's last major showing of work under that persona. Like Gerhard Richter, he's marking the transition with fire. Selections from the nearly 1,000 works the artist "left behind" (the exhibition is being pimped as a show by "the late" Alford, curated by his "twin brother," Mark Allen; uh, he's alive, and there's no twin) include photographs, paintings, videos and sculptures, and everything that doesn't sell this month goes up in flames in a ceremony. It's at Beggar's Table
- site of Alford's first solo show before the gallery moved to 2010 Baltimore.
On a lighter note, an actual set of twin brothers shows together for the first time at Alpha Gallery
(2014 Main). Ben and Matthew Hawkins are known, respectively, for quirky sculptures of found objects and for small-run 3-D shadowbox paper sculptures that take on pop-culture staples such as zombies, beer and baseball.
Over at Red Star Studios' ceramic gallery (the one at Belger Crane Yard Studios
, 2011 Tracy), resident artists Jo Kamm and Keira Norton show off the fruits of their 24 months there. In video and live, Kamm dares to join up with Kansas City's juggling community Friday. That's right - they're going to throw around highly breakable handcrafted sculptures. Norton's work is a quiet contrast of meditative and provocative explorations of the eerie folk creature known as El Encantado ("enchanted one"). Like an Amazon river dolphin fairy, rumored to appear suddenly and seductively, taking female victims away in the night, this creature is Norton's muse, and she renders it beautifully.
A number of international artists debut work Friday in Kansas City. Lei Yan, a former Chinese Liberation Army member, is at Todd Weiner Gallery
(115 West 18th Street). The Kansas City Artists Coalition
(201 Wyandotte), which still has the show Islamic Exchange on view, opens a ceramic exhibition by Carmen Riu de Martin, who is from Spain and has been the coalition's international artist-in-residence. Hilliard Gallery (1820 McGee), in conjunction with the Norman Arts, brings us Entre Huellas y Arenas, a collection of 37 bold photographs - horses! - by Peruvian artists Sandra Cannock Graña and Alejandra Iturrizaga.
John Lamberton, the senior collections photographer for the Nelson-Atkins Museum of Art's imaging services department (and an adjunct professor at Johnson County Community College), is a KC native who graduated from the Kansas City Art Institute the year the first digital "photograph" was made. At City Ice Arts

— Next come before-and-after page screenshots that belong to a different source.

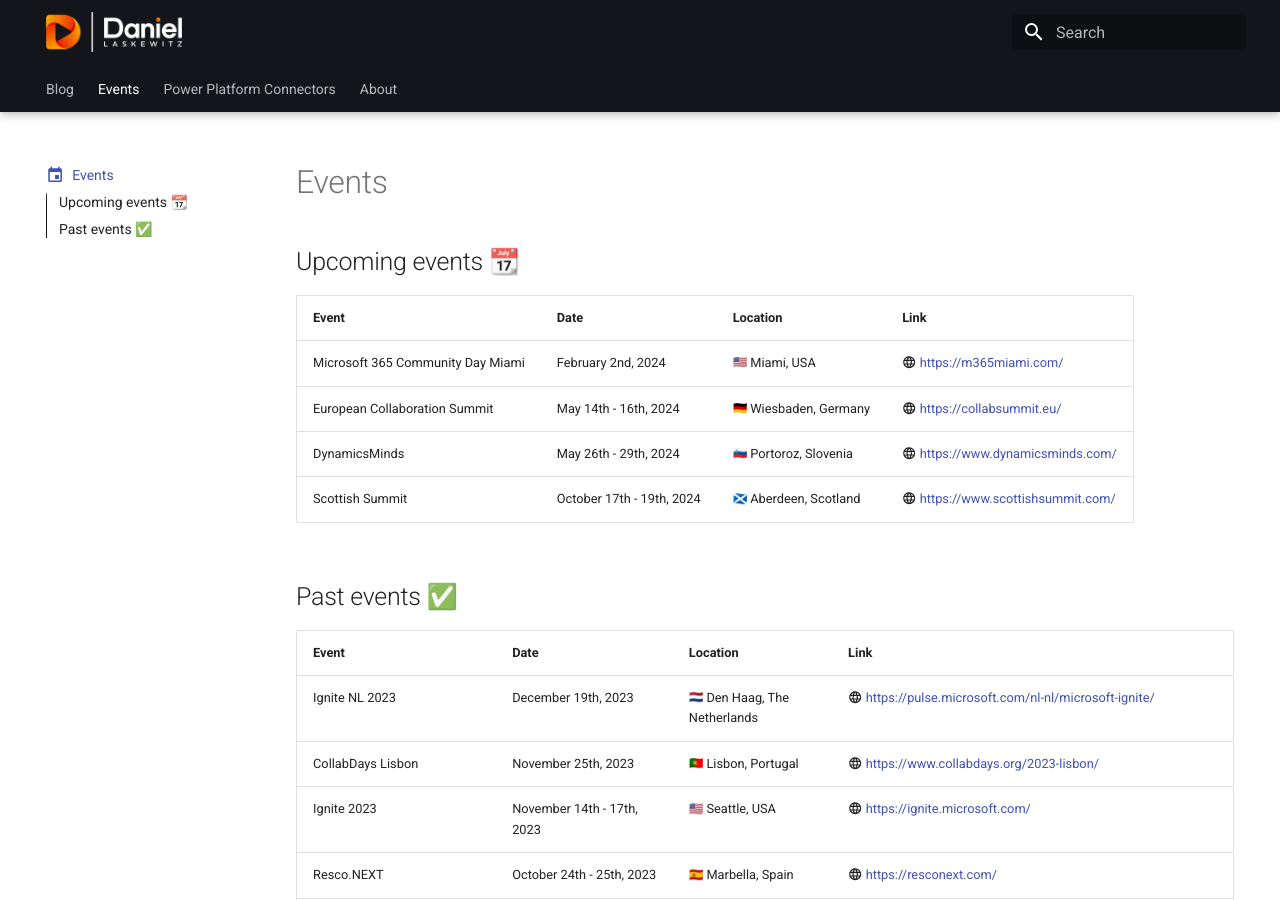
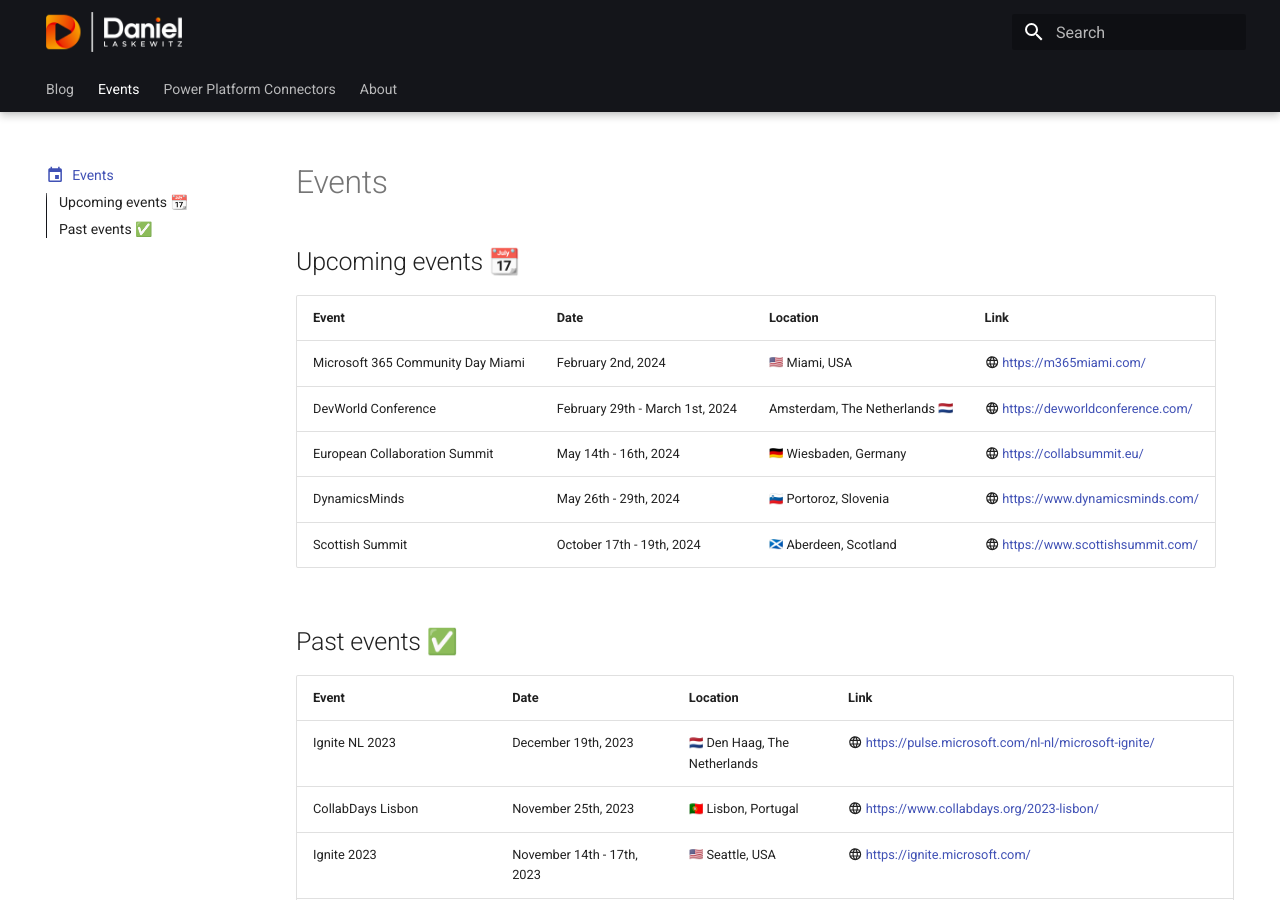
Before and after one commit to Laskewitz/laskewitz.github.io, an MkDocs documentation site: the page built from docs/events.md, in a window 1280 px wide and 900 px high. Built offline with MkDocs 1.6.1 and Material for MkDocs 9.7.7, drawn with Linux system fonts in a browser that asks for light colours; emoji names are drawn with the system emoji font.

Commit message:
Added DevWorld

```diff
--- a/docs/events.md
+++ b/docs/events.md
@@ -15,6 +15,7 @@
 | Event | Date | Location | Link |
 | ----------- | ------------------------------------ | ------------------------------------ | ------------------------------------ |
 | Microsoft 365 Community Day Miami | February 2nd, 2024 | :us: Miami, USA | :material-web: [https://m365miami.com/](https://m365miami.com/) |
+| DevWorld Conference | February 29th - March 1st, 2024 | Amsterdam, The Netherlands :nl: | :material-web: [https://devworldconference.com/](https://devworldconference.com/) |
 | European Collaboration Summit | May 14th - 16th, 2024 | :de: Wiesbaden, Germany | :material-web: [https://collabsummit.eu/](https://collabsummit.eu/) |
 | DynamicsMinds | May 26th - 29th, 2024 | :si: Portoroz, Slovenia | :material-web: [https://www.dynamicsminds.com/](https://www.dynamicsminds.com/) |
 | Scottish Summit | October 17th - 19th, 2024 | :scotland: Aberdeen, Scotland | :material-web: [https://www.scottishsummit.com/](https://www.scottishsummit.com/) |
```
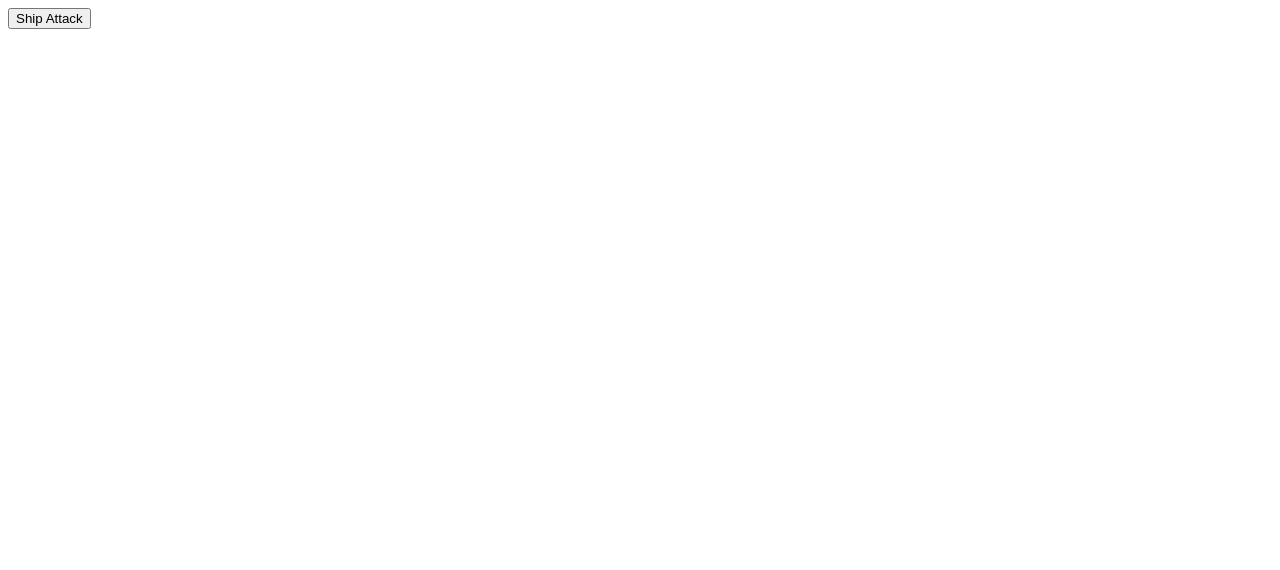
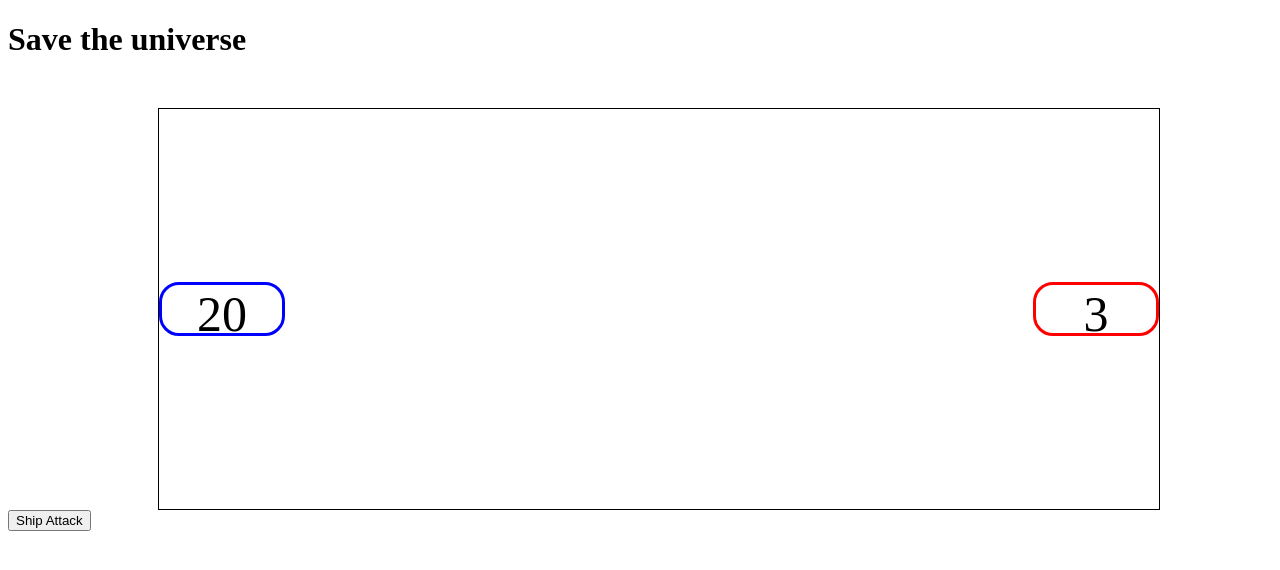
Before and after one commit to nureddyn/Space_Battle_OOP_Lab, a plain HTML site: page index.html in a window 1280 px wide. Drawn offline with Linux system fonts and the light colour scheme.

Commit message:
Round functionality in progress

```diff
--- a/index.html
+++ b/index.html
@@ -5,9 +5,14 @@
     <meta name="viewport" content="width=device-width, initial-scale=1.0">
     <title>Document</title>
     <link rel="stylesheet" href="style.css">
-    <script src="script.js"></script>
+    <script src="script.js" defer></script>
 </head>
 <body>
+    <h1>Save the universe</h1>
+
+    <div class="space-grid"></div>
+
+
     <button id="ship-attack">Ship Attack</button>
 </body>
 </html>
--- a/script.js
+++ b/script.js
@@ -5,6 +5,7 @@ class Round {
     constructor(Array) {
         this.array = Array;
     }
+    // Show in screen each character
 }
 
 class Character {
@@ -13,6 +14,17 @@ class Character {
         this.hull = hull;
         this.firePower = firePower;
         this.accuracy = accuracy;
+    }
+    showInScreen() {
+        const body = document.createElement('div');
+        body.classList.add(`${this.type}`);
+        body.innerHTML = this.hull;
+
+        if (document.querySelector(`.${this.type}`)) {
+            document.querySelector('.space-grid')
+            .removeChild(document.querySelector(`.${this.type}`));
+        }
+        document.querySelector('.space-grid').append(body);
     }
     attack(target) {
         // This depends on accuracy
@@ -39,7 +51,7 @@ class Character {
 class Ship extends Character {
     constructor(type, hull, firePower, accuracy) {
         super(type, hull, firePower, accuracy)
-        this.type = 'Ship';
+        this.type = 'ship';
         this.hull = 20;
         this.firePower = 5;
         this.accuracy = 0.7;
@@ -49,7 +61,7 @@ class Ship extends Character {
 class Alien extends Character {
     constructor(type, hull, firePower, accuracy) {
         super(type, hull, firePower, accuracy)
-        this.type = 'Alien';
+        this.type = 'alien';
         this.hull = Math.floor(Math.random() * (6 - 3) + 3);
         this.firePower = Math.floor(Math.random() * (4 - 2) + 2);
         this.accuracy = Number((Math.random() * (0.8 - 0.6) + 0.6).toFixed(2));
@@ -59,8 +71,12 @@ class Alien extends Character {
 let ship1 = new Ship()
 // console.log(ship1);
 let alien1 = new Alien();
-console.log(alien1.displayName());
-console.log(ship1.displayName());
+ship1.showInScreen();
+alien1.showInScreen();
+// console.log(ship1.displayName());
 let firstRound = new Round([ship1.getProperties(), alien1.getProperties()]);
 
-// ship1.attack(alien1);
+document.querySelector('#ship-attack').onclick = () => {
+    ship1.attack(alien1);
+    alien1.showInScreen();
+};
--- a/style.css
+++ b/style.css
@@ -0,0 +1,28 @@
+.space-grid {
+    border: 1px solid black;
+    display: flex;
+    align-items: center;
+    margin-left: 150px;
+    margin-top: 50px;
+    height: 400px;
+    width: 1000px;
+    /* padding: 200px;  */
+}
+
+.ship, .alien {
+    width: 12%;
+    height: 12%;
+    border-radius: 20px;
+    font-size: 50px;
+    display: flex;
+    justify-content: center;
+}
+
+.ship {
+    border: solid blue;
+}
+.alien {
+    border: solid red;
+    position: relative;
+    left: 74.8%;
+}
```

(2015 Campbell), he shows us his latest work, which is an evolution past holographic imaging. The knock-your-eyes-out, 3-D-type process, called ChromaDepth, uses more accessible technology than holography. Slip on a pair of special viewing glasses and visually get into his Spatial Studies.